▶ **Data to process**:
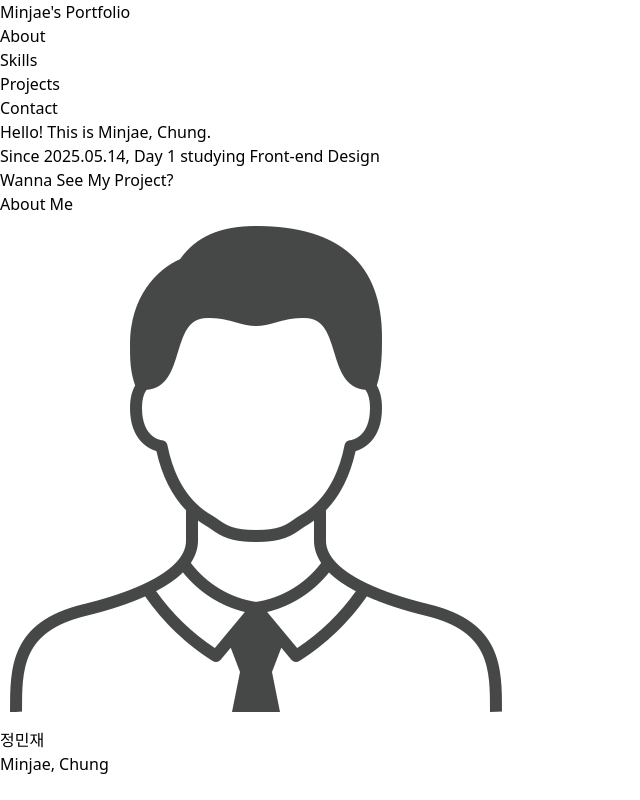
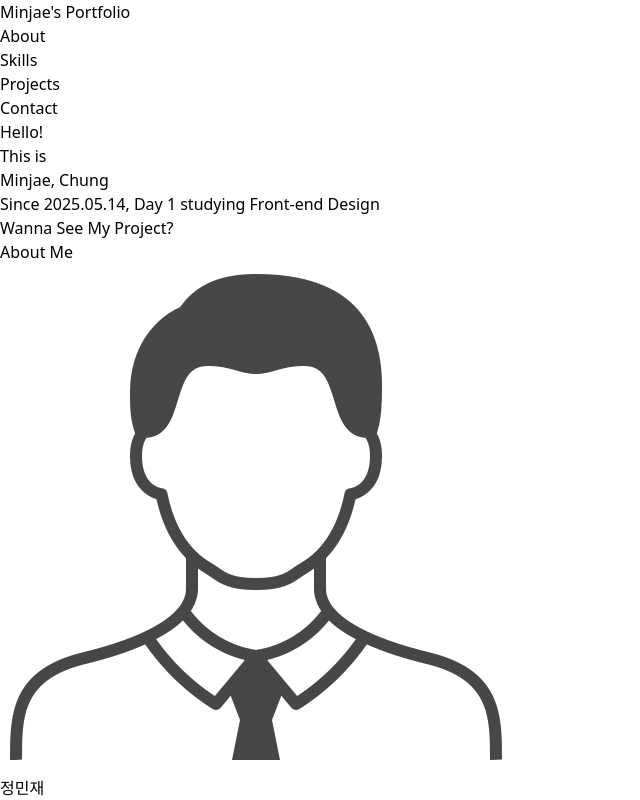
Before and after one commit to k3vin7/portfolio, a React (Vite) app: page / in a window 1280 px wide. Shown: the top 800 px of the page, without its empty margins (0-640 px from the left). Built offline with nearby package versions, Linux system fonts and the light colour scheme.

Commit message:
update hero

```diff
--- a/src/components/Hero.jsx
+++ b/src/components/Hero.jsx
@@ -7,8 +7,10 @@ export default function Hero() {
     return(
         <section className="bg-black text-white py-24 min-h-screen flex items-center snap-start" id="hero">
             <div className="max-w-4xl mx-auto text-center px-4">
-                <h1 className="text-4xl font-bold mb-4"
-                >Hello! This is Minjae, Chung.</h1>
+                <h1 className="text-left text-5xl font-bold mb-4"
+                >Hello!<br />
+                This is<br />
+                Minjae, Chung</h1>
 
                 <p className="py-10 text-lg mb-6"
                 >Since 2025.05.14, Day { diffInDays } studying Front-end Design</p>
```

==

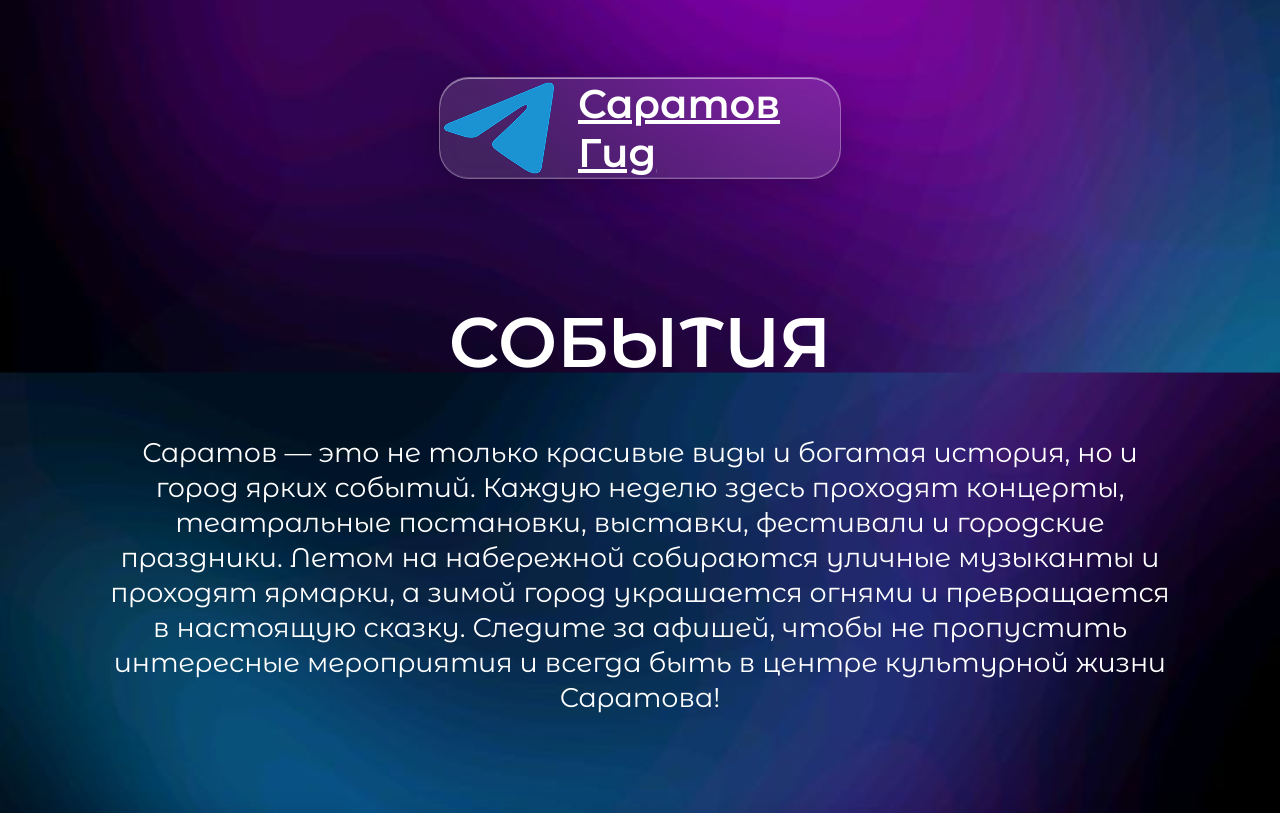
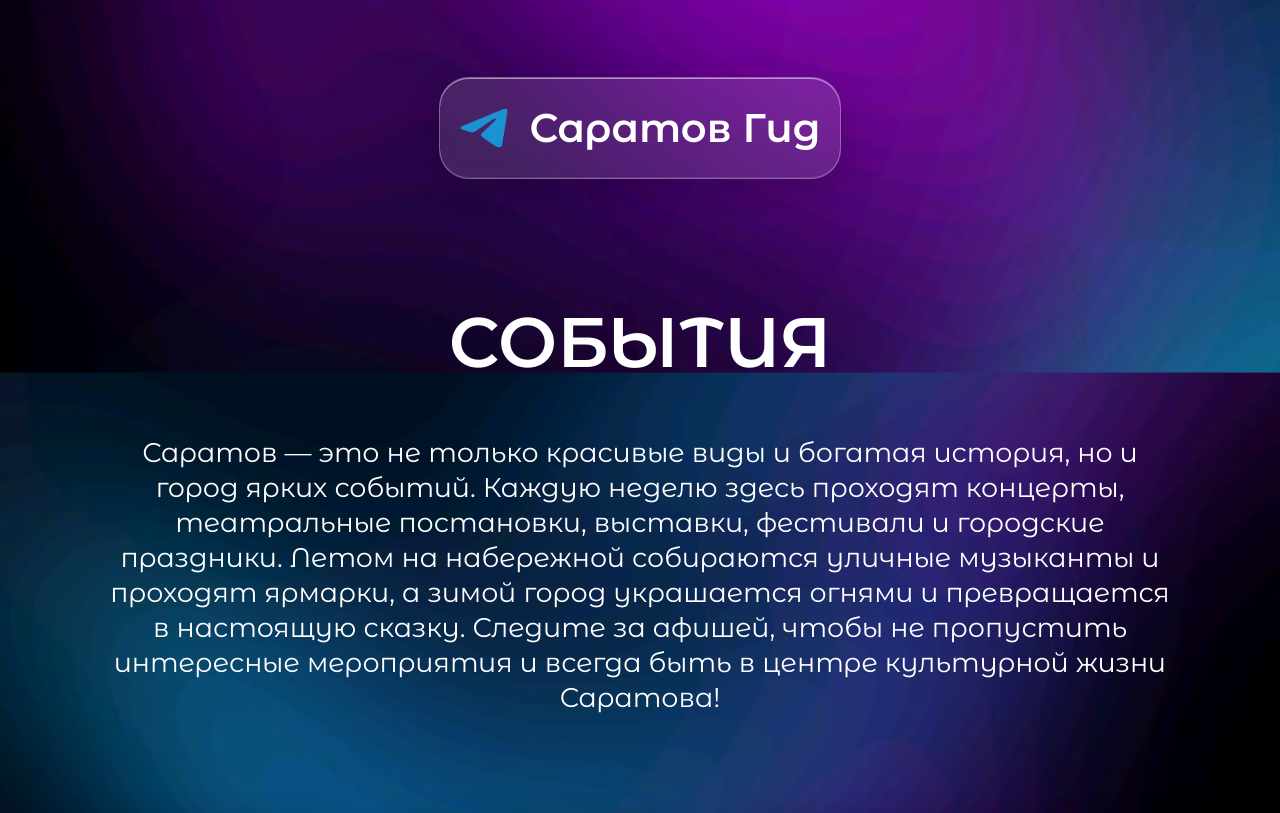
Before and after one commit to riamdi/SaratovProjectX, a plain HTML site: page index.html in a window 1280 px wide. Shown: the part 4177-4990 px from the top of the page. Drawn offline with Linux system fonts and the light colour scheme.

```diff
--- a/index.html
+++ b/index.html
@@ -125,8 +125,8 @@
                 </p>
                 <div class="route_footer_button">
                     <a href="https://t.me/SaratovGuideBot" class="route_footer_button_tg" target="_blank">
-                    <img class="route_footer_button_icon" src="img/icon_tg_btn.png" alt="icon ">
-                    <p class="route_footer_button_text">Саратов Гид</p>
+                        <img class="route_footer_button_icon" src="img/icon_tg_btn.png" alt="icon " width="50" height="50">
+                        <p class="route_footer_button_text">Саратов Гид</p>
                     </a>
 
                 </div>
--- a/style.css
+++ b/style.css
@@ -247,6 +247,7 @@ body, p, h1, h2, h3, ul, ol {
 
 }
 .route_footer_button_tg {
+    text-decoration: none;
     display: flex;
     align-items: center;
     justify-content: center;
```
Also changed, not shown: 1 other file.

▶ **What is needed**: Above are the records; copy each line from them that includes the string "html".

▶ **Reply**:
Before and after one commit to riamdi/SaratovProjectX, a plain HTML site: page index.html in a window 1280 px wide. Shown: the part 4177-4990 px from the top of the page. Drawn offline with Linux system fonts and the light colour scheme.
--- a/index.html
+++ b/index.html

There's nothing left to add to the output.